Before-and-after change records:
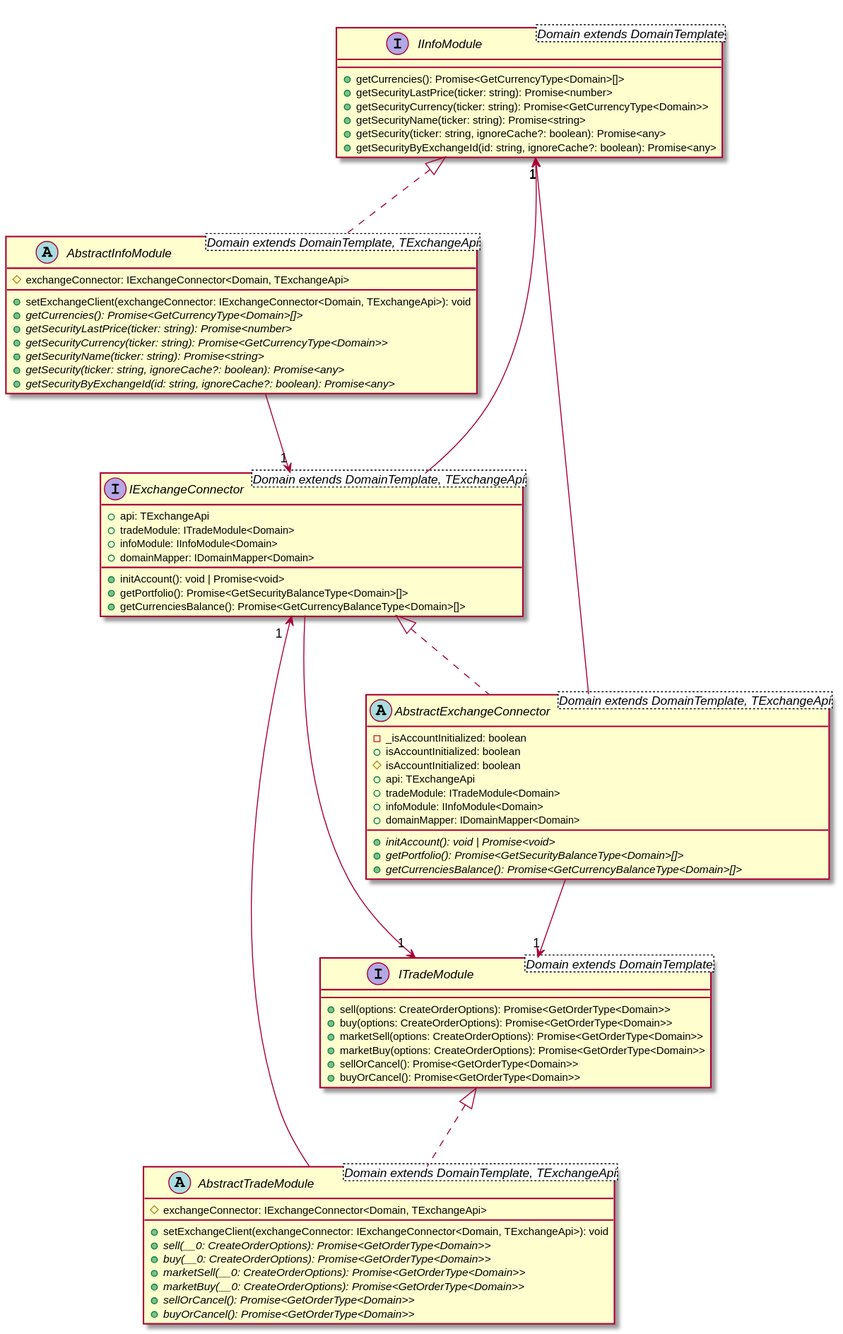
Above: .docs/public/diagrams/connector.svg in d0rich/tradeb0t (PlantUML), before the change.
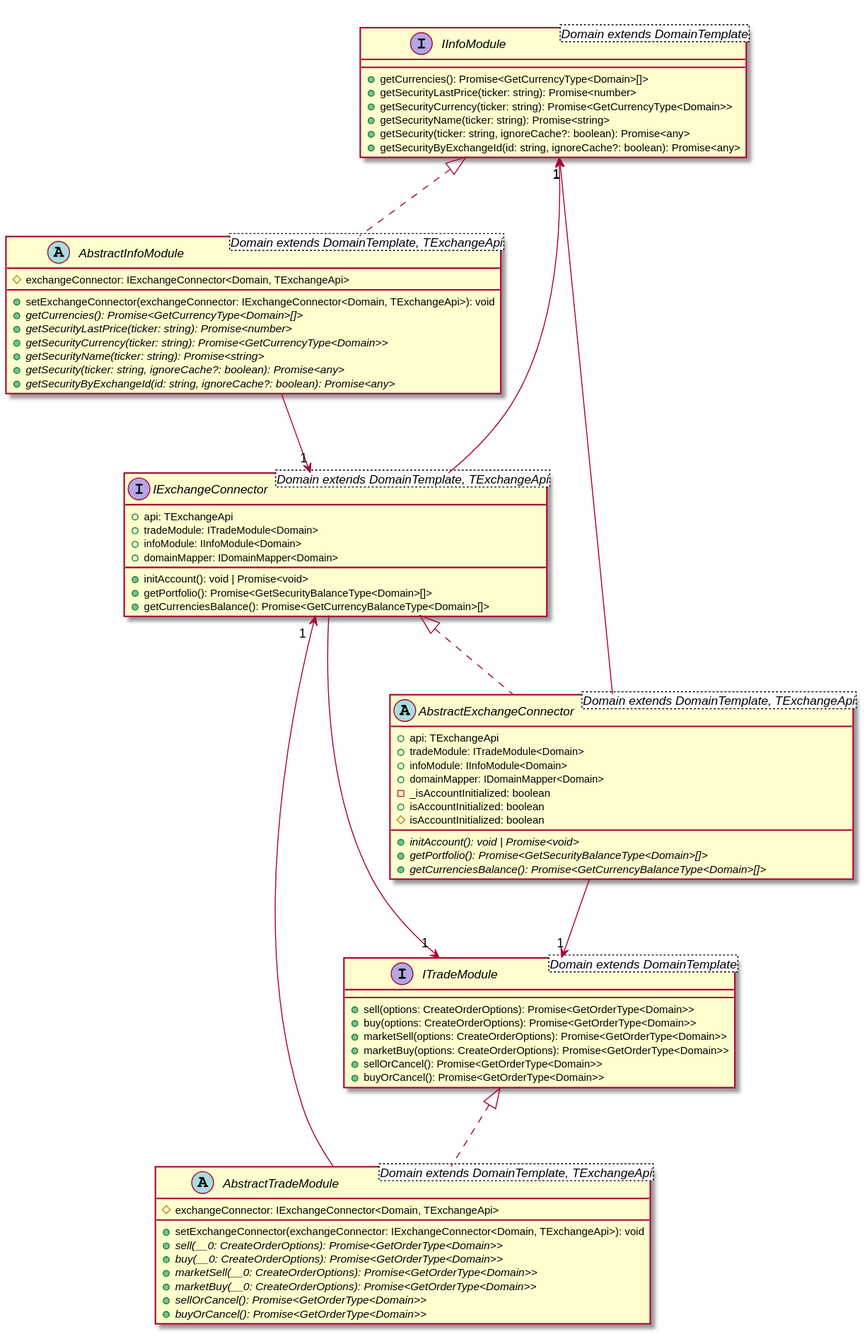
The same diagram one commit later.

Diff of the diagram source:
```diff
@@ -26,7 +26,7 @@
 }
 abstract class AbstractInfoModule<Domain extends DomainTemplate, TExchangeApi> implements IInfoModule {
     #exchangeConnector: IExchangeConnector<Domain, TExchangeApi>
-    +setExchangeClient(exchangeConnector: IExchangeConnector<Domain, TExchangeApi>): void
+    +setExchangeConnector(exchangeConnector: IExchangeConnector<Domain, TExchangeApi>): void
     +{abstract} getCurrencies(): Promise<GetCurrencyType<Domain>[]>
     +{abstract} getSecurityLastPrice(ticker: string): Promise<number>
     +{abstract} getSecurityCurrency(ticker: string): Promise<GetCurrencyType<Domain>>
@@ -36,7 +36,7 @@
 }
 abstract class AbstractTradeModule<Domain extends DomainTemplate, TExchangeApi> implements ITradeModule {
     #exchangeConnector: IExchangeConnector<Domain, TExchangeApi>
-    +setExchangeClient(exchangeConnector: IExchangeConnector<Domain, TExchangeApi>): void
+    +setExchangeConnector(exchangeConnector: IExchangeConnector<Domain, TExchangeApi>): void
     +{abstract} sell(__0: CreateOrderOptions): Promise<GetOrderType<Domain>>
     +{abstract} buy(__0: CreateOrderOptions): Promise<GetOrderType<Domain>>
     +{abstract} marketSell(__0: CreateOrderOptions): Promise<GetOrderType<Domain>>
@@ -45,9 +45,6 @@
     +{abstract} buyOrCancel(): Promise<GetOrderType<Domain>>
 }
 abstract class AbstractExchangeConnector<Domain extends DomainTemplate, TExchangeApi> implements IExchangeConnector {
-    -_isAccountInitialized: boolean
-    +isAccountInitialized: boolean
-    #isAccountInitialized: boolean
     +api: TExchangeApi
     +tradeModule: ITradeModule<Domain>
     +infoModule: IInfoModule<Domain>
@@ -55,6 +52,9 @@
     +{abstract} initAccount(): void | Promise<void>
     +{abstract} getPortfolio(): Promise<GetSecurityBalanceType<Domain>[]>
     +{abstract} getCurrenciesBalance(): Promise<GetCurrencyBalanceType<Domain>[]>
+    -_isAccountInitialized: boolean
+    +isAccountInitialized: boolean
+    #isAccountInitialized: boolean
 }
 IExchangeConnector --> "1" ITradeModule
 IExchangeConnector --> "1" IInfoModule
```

## About this task
Give the data above back unchanged, except for the pictures.

## Solved exercise
Above: .docs/public/diagrams/connector.svg in d0rich/tradeb0t (PlantUML), before the change.
The same diagram one commit later.

Diff of the diagram source:
```diff
@@ -26,7 +26,7 @@
 }
 abstract class AbstractInfoModule<Domain extends DomainTemplate, TExchangeApi> implements IInfoModule {
     #exchangeConnector: IExchangeConnector<Domain, TExchangeApi>
-    +setExchangeClient(exchangeConnector: IExchangeConnector<Domain, TExchangeApi>): void
+    +setExchangeConnector(exchangeConnector: IExchangeConnector<Domain, TExchangeApi>): void
     +{abstract} getCurrencies(): Promise<GetCurrencyType<Domain>[]>
     +{abstract} getSecurityLastPrice(ticker: string): Promise<number>
     +{abstract} getSecurityCurrency(ticker: string): Promise<GetCurrencyType<Domain>>
@@ -36,7 +36,7 @@
 }
 abstract class AbstractTradeModule<Domain extends DomainTemplate, TExchangeApi> implements ITradeModule {
     #exchangeConnector: IExchangeConnector<Domain, TExchangeApi>
-    +setExchangeClient(exchangeConnector: IExchangeConnector<Domain, TExchangeApi>): void
+    +setExchangeConnector(exchangeConnector: IExchangeConnector<Domain, TExchangeApi>): void
     +{abstract} sell(__0: CreateOrderOptions): Promise<GetOrderType<Domain>>
     +{abstract} buy(__0: CreateOrderOptions): Promise<GetOrderType<Domain>>
     +{abstract} marketSell(__0: CreateOrderOptions): Promise<GetOrderType<Domain>>
@@ -45,9 +45,6 @@
     +{abstract} buyOrCancel(): Promise<GetOrderType<Domain>>
 }
 abstract class AbstractExchangeConnector<Domain extends DomainTemplate, TExchangeApi> implements IExchangeConnector {
-    -_isAccountInitialized: boolean
-    +isAccountInitialized: boolean
-    #isAccountInitialized: boolean
     +api: TExchangeApi
     +tradeModule: ITradeModule<Domain>
     +infoModule: IInfoModule<Domain>
@@ -55,6 +52,9 @@
     +{abstract} initAccount(): void | Promise<void>
     +{abstract} getPortfolio(): Promise<GetSecurityBalanceType<Domain>[]>
     +{abstract} getCurrenciesBalance(): Promise<GetCurrencyBalanceType<Domain>[]>
+    -_isAccountInitialized: boolean
+    +isAccountInitialized: boolean
+    #isAccountInitialized: boolean
 }
 IExchangeConnector --> "1" ITradeModule
 IExchangeConnector --> "1" IInfoModule
```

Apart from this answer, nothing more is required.